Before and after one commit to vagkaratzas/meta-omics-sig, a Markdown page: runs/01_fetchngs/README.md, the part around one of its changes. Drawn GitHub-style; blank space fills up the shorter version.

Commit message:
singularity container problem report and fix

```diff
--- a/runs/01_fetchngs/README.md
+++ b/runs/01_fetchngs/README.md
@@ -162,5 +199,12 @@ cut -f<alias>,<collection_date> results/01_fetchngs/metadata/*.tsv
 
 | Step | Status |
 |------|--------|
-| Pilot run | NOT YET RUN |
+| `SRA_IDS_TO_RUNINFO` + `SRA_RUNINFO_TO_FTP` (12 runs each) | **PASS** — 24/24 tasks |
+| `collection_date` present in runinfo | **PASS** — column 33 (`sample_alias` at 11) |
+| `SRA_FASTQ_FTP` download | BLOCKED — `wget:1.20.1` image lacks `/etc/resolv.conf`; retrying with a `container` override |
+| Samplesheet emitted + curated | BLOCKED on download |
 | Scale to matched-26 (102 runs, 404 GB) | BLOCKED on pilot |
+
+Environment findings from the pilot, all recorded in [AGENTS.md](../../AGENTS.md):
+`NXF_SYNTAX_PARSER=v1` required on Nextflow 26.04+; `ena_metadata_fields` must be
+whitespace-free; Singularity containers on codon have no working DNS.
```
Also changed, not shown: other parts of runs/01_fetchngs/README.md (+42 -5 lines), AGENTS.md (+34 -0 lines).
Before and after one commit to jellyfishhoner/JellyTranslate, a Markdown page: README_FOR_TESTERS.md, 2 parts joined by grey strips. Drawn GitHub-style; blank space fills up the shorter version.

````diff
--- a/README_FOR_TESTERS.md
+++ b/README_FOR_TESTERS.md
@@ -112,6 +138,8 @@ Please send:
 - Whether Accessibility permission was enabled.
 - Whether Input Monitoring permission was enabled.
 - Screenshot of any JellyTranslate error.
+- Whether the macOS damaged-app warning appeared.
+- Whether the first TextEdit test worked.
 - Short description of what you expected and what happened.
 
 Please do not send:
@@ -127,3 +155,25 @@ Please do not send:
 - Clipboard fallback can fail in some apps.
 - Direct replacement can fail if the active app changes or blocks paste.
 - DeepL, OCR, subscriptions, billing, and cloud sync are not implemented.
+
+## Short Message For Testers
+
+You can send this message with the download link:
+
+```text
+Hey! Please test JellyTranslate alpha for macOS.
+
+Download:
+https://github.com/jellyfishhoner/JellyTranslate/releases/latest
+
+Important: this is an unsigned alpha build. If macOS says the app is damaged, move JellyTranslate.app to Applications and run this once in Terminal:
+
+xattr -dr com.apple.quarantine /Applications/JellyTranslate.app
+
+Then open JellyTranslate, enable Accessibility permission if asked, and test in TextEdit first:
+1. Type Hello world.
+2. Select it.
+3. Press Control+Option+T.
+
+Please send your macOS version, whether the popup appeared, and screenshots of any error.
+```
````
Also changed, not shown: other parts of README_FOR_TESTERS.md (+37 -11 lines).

WORK TO BE COMPLETED: Could you copy out the data in full, exactly as it is written?

RESPONSE TO THIS EXERCISE:
Before and after one commit to vagkaratzas/meta-omics-sig, a Markdown page: runs/01_fetchngs/README.md, the part around one of its changes. Drawn GitHub-style; blank space fills up the shorter version.

Commit message:
singularity container problem report and fix

```diff
--- a/runs/01_fetchngs/README.md
+++ b/runs/01_fetchngs/README.md
@@ -162,5 +199,12 @@ cut -f<alias>,<collection_date> results/01_fetchngs/metadata/*.tsv
 
 | Step | Status |
 |------|--------|
-| Pilot run | NOT YET RUN |
+| `SRA_IDS_TO_RUNINFO` + `SRA_RUNINFO_TO_FTP` (12 runs each) | **PASS** — 24/24 tasks |
+| `collection_date` present in runinfo | **PASS** — column 33 (`sample_alias` at 11) |
+| `SRA_FASTQ_FTP` download | BLOCKED — `wget:1.20.1` image lacks `/etc/resolv.conf`; retrying with a `container` override |
+| Samplesheet emitted + curated | BLOCKED on download |
 | Scale to matched-26 (102 runs, 404 GB) | BLOCKED on pilot |
+
+Environment findings from the pilot, all recorded in [AGENTS.md](../../AGENTS.md):
+`NXF_SYNTAX_PARSER=v1` required on Nextflow 26.04+; `ena_metadata_fields` must be
+whitespace-free; Singularity containers on codon have no working DNS.
```
Also changed, not shown: other parts of runs/01_fetchngs/README.md (+42 -5 lines), AGENTS.md (+34 -0 lines).
Before and after one commit to jellyfishhoner/JellyTranslate, a Markdown page: README_FOR_TESTERS.md, 2 parts joined by grey strips. Drawn GitHub-style; blank space fills up the shorter version.

````diff
--- a/README_FOR_TESTERS.md
+++ b/README_FOR_TESTERS.md
@@ -112,6 +138,8 @@ Please send:
 - Whether Accessibility permission was enabled.
 - Whether Input Monitoring permission was enabled.
 - Screenshot of any JellyTranslate error.
+- Whether the macOS damaged-app warning appeared.
+- Whether the first TextEdit test worked.
 - Short description of what you expected and what happened.
 
 Please do not send:
@@ -127,3 +155,25 @@ Please do not send:
 - Clipboard fallback can fail in some apps.
 - Direct replacement can fail if the active app changes or blocks paste.
 - DeepL, OCR, subscriptions, billing, and cloud sync are not implemented.
+
+## Short Message For Testers
+
+You can send this message with the download link:
+
+```text
+Hey! Please test JellyTranslate alpha for macOS.
+
+Download:
+https://github.com/jellyfishhoner/JellyTranslate/releases/latest
+
+Important: this is an unsigned alpha build. If macOS says the app is damaged, move JellyTranslate.app to Applications and run this once in Terminal:
+
+xattr -dr com.apple.quarantine /Applications/JellyTranslate.app
+
+Then open JellyTranslate, enable Accessibility permission if asked, and test in TextEdit first:
+1. Type Hello world.
+2. Select it.
+3. Press Control+Option+T.
+
+Please send your macOS version, whether the popup appeared, and screenshots of any error.
+```
````
Also changed, not shown: other parts of README_FOR_TESTERS.md (+37 -11 lines).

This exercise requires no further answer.